    Could it be possible to make a pretty intricate design with this stuff, had a quite extravagant idea for an older pair of trousers that have ripped at the back up to the knee, it involves repairs with a flap and alot of embellishment... yes I do realise I should have fixed them but I did, it's just what happens to every item of clothing I own over time and if it still fits it wont get half way to the bin under my watch...

    7 replies

    "every item of clothing?" Do you have one gigantic foot? Maybe you could bind it like Chinese girls used to do.

    Actually the life i live means that ripped and torn clothing is a daily occurence, I'v had clothes that were over half safety pins...

    I have to go back and re-do it, mainly because I was a bit lazy because I was just seeing how it'd look... So I'll iblify it...

    Cool. mine's crap. I wanted to see how the paint held up. So it's random stuff. Also, I'm going to try to screenprint.

    haha, that really WAS a complicated pattern! Ironing seems easy enough, but sewing a zig-zag all the way around every edge of that.... must have been a PAIN!

    Pretty cool! Maybe I could try doing something really awesome, like lightning cracks all over the shirt. Great job.

    1 reply

    Hmmm, I just happened upon this site and I have this shirt that I just ruined at a job I was at lastweek, but I keep hoping it's fixable because it's a favorite. Ya see, I was working at a lumber mill and once while pulling a piece off the machine it hit my shirt and went through. But the hole isn't too big (about the size of a quarter). Do you have any idea of how I could fix that without making it look too retarded? There's a design on the front, as well, including where the hole's at. So that's a big problem to. I loved the above idea and was just curious and so thought I'd ask.

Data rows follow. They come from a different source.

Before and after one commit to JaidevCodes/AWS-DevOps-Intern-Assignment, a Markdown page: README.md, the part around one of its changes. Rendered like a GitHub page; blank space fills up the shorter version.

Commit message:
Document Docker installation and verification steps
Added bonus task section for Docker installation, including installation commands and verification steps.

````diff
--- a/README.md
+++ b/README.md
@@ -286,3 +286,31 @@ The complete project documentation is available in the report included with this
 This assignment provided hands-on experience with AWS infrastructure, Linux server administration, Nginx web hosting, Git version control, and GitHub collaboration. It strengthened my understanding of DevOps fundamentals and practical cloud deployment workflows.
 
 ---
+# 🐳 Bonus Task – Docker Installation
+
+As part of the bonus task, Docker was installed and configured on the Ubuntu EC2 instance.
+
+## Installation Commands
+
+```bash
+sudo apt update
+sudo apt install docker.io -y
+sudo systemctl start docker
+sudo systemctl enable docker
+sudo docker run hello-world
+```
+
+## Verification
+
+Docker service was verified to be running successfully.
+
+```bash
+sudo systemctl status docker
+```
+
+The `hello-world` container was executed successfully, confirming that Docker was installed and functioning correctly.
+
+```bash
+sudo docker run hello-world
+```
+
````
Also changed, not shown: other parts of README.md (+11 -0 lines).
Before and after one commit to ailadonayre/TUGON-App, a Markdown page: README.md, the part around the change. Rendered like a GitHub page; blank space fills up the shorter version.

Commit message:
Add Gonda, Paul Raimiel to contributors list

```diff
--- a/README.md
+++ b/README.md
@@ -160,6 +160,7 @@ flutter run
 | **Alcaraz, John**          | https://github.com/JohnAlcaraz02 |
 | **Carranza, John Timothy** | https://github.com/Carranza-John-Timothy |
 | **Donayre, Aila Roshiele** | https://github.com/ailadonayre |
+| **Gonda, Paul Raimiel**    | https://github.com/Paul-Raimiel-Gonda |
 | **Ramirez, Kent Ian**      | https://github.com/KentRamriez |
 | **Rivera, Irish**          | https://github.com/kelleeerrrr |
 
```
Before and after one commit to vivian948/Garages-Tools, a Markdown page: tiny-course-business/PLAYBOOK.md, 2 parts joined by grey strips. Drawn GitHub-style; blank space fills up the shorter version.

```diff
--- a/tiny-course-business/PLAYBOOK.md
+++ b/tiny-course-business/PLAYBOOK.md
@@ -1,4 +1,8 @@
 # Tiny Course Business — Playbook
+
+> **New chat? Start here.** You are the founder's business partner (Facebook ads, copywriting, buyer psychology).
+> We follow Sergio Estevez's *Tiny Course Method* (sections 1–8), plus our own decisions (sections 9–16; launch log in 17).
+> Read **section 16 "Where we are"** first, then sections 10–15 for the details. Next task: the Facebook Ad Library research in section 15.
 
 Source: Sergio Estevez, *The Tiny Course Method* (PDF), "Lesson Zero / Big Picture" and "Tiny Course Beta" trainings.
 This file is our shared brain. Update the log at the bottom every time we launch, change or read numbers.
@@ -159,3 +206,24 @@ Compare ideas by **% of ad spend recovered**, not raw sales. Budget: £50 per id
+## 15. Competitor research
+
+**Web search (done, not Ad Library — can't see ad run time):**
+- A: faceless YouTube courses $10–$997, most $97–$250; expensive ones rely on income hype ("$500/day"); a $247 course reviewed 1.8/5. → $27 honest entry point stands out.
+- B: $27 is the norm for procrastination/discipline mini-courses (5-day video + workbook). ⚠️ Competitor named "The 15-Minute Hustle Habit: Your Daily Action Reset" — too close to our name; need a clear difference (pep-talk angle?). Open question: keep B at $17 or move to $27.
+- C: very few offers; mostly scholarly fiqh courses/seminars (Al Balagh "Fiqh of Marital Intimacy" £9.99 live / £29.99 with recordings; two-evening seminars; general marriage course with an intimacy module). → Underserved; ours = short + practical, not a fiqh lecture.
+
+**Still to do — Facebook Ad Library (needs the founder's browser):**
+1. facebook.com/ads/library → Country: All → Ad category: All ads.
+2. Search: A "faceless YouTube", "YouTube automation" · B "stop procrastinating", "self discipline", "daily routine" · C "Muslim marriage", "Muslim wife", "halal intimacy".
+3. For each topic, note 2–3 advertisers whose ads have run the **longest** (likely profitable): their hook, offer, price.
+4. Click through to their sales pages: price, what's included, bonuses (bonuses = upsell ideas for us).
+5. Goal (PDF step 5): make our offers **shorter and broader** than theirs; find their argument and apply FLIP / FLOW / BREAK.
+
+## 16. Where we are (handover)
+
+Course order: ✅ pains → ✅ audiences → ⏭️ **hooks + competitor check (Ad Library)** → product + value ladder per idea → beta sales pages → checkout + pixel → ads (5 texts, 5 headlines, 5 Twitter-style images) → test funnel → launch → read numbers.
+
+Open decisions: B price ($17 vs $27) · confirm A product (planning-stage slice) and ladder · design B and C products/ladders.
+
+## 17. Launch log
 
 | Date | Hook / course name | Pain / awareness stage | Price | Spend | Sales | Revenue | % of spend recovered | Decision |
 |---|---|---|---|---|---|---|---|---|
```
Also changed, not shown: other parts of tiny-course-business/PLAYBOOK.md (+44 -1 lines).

    1 reply

    try patching it from the inside with a colour that stands out and some stand-out thread. it won't look normal but the patch will add flair.

    Cool! Looks kind of like the tree in Minas Tirith (from the Lord of the Rings)